Tuesday, May 13, 2014

Why is Cardiopulmonary Resuscitation (CPR) Important?

 
This June, in honor of National CPR Week, the American Heart Association is calling on all Americans to learn how to give Hands-Only® CPR by watching a simple one-minute video. Once you have learned CPR, give 5 people you care and love about the same  power you just learned to help  save a life by passing on that knowledge to them to act quickly in a crisis.




Don’t be afraid; your inability to  act cannot help. If you see an unresponsive adult who is not breathing or not breathing normally, call 911 and push hard and fast on the center of the chest.


CRP CertificationWHY LEARN CPR?
Cardiac arrests are more common than you think, and they can happen to anyone at any time.  More than 383,000 out-of-hospital sudden cardiac arrests occur annually, and 88 percent of those cardiac arrests occur at home. Most victims appear healthy with no known heart disease or other risk factors. Sudden cardiac arrest is not the same as a heart attack. Sudden cardiac arrest happens when the electrical impulses in the heart become rapid or chaotic, which will cause the heart to suddenly stop beating. A heart attack occurs when the blood supply to part of the heart muscle is blocked. A heart attack may cause cardiac arrest.


Sudden Cardiac Arrest? (SCA)
What is an SCA? Sudden Cardiac Arrest (SCA) is a condition in which the heart suddenly and unexpectedly stops beating. If this happens, blood stops flowing to the brain and other vital organs. This is different than a Heart Attack or Myocardial Infarction (MI).  Regretfully, 70 percent of Americans seem to be very uncomfortable during a cardiac emergency because they either do not know how to administer CPR or their training has significantly lapsed. This unforgiving statistic may some day hit close to home, because home is exactly where 88 percent of cardiac arrests occur. Put very simply: The life you save with CPR is mostly likely to be someone you love.


WHO CAN YOU SAVE WITH CPR?
The life you save with CPR is mostly likely to be a loved one. Four out of five cardiac arrests happen at home. Statistically speaking, if called on to administer CPR in an emergency, the life you save is likely to be someone at home: a child, a spouse, a parent or a friend. People with African-American descent are almost twice as likely to experience cardiac arrest at home, work or in another public location than Caucasians, and their survival rates are twice as poor as for Caucasians.

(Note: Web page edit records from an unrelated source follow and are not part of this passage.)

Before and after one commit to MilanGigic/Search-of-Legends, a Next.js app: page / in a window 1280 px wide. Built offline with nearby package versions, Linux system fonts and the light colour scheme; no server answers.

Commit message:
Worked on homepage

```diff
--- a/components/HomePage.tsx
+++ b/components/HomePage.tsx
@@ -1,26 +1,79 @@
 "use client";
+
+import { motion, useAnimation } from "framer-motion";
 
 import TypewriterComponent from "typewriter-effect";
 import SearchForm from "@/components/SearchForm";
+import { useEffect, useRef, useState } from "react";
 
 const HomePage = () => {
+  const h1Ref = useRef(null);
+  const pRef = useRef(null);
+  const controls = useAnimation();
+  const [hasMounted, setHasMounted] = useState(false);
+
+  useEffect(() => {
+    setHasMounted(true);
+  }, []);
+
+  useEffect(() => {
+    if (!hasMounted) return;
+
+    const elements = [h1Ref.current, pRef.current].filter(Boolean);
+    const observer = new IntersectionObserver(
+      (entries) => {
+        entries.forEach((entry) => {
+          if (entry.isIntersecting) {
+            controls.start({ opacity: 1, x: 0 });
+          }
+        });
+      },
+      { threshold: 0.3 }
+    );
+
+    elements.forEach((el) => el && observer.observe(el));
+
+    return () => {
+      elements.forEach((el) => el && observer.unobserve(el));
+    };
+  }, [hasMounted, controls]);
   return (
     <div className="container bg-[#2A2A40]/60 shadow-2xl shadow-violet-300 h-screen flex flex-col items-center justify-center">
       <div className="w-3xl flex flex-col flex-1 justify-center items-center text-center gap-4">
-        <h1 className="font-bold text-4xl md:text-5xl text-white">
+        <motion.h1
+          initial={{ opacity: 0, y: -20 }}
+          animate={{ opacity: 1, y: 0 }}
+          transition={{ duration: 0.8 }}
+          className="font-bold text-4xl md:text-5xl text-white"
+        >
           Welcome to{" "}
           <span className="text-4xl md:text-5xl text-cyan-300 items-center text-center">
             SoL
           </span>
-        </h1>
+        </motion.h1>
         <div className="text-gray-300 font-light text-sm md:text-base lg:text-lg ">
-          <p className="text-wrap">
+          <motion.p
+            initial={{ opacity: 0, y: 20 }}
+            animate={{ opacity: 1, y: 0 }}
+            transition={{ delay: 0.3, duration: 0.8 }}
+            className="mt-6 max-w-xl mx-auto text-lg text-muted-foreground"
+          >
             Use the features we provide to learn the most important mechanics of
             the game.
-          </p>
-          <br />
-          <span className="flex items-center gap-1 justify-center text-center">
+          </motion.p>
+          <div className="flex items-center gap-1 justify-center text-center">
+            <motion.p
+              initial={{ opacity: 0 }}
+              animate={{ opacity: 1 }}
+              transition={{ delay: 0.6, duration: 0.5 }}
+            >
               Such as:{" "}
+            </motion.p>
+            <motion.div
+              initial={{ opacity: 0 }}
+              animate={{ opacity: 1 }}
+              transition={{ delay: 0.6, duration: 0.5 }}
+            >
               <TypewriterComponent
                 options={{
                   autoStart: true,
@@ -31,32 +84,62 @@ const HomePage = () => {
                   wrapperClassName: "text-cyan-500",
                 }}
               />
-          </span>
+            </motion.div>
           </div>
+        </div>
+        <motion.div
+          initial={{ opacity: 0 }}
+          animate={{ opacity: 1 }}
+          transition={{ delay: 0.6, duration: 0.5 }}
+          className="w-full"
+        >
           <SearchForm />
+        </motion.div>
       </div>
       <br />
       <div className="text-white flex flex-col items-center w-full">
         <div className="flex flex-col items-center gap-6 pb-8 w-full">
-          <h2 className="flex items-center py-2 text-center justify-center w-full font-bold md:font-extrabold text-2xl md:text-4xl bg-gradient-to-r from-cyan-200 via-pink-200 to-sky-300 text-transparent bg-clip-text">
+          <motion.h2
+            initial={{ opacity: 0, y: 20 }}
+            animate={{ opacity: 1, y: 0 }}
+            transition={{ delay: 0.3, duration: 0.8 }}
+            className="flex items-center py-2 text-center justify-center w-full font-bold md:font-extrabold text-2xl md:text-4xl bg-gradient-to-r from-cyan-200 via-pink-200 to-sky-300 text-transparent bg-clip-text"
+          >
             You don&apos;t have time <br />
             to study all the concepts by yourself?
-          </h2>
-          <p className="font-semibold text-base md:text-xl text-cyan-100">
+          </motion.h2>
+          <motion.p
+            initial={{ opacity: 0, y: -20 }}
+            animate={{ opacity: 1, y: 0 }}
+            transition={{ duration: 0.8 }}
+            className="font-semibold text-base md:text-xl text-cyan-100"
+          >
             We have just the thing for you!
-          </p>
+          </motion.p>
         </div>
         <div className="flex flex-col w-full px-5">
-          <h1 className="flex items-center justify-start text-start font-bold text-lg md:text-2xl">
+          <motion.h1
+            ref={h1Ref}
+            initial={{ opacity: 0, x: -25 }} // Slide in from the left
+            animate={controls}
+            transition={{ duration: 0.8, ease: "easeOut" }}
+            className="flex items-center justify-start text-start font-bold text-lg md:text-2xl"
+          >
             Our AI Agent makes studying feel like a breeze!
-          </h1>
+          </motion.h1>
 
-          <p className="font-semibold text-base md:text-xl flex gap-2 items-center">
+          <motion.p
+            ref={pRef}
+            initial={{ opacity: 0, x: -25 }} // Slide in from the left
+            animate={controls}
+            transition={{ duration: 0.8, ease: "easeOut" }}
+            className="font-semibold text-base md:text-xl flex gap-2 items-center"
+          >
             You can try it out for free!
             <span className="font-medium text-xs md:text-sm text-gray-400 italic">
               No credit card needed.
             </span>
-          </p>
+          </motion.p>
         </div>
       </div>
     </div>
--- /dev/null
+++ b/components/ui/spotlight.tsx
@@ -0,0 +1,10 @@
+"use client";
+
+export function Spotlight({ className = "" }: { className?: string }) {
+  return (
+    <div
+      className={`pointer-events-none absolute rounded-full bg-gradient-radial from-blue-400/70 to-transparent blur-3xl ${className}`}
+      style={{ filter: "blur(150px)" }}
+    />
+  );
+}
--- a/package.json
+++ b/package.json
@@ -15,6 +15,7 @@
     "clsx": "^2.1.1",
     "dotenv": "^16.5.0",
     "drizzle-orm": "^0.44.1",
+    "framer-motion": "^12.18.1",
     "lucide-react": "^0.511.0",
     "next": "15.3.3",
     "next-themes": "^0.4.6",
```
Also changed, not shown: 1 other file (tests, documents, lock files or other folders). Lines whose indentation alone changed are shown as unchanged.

WHY ACT?
    Failure to act in a cardiac emergency can lead to unnecessary deaths.  High Quality CPR performed by a bystander immediately after sudden cardiac arrest can double or triple a victim’s chance of survival, but only 32 percent of cardiac arrest victims get CPR from a bystander.  Painfully, less than 8% percent of people who suffer cardiac arrest outside the hospital survive.


  
 
What is the Answer?
The American Heart Association trains more than 12 million people in CPR annually, in order to prepare Americans with the skills they need to perform bystander CPR.

SEE A VIDEO, SAVE A LIFE
You can prepare yourself to act in an emergency by simply viewing the Hands-Only® CPR instructional video.  A study published in the March 8 issue of Circulation: Cardiovascular Quality and Outcomes showed that people who view a CPR instructional video are significantly more likely to attempt life-saving resuscitation.  Hands-Only CPR (CPR with just chest compressions) has been proven to be as effective as CPR with breaths in treating adult cardiac arrest victims. The American Heart Association has recommended Hands-Only CPR for adults since 2008.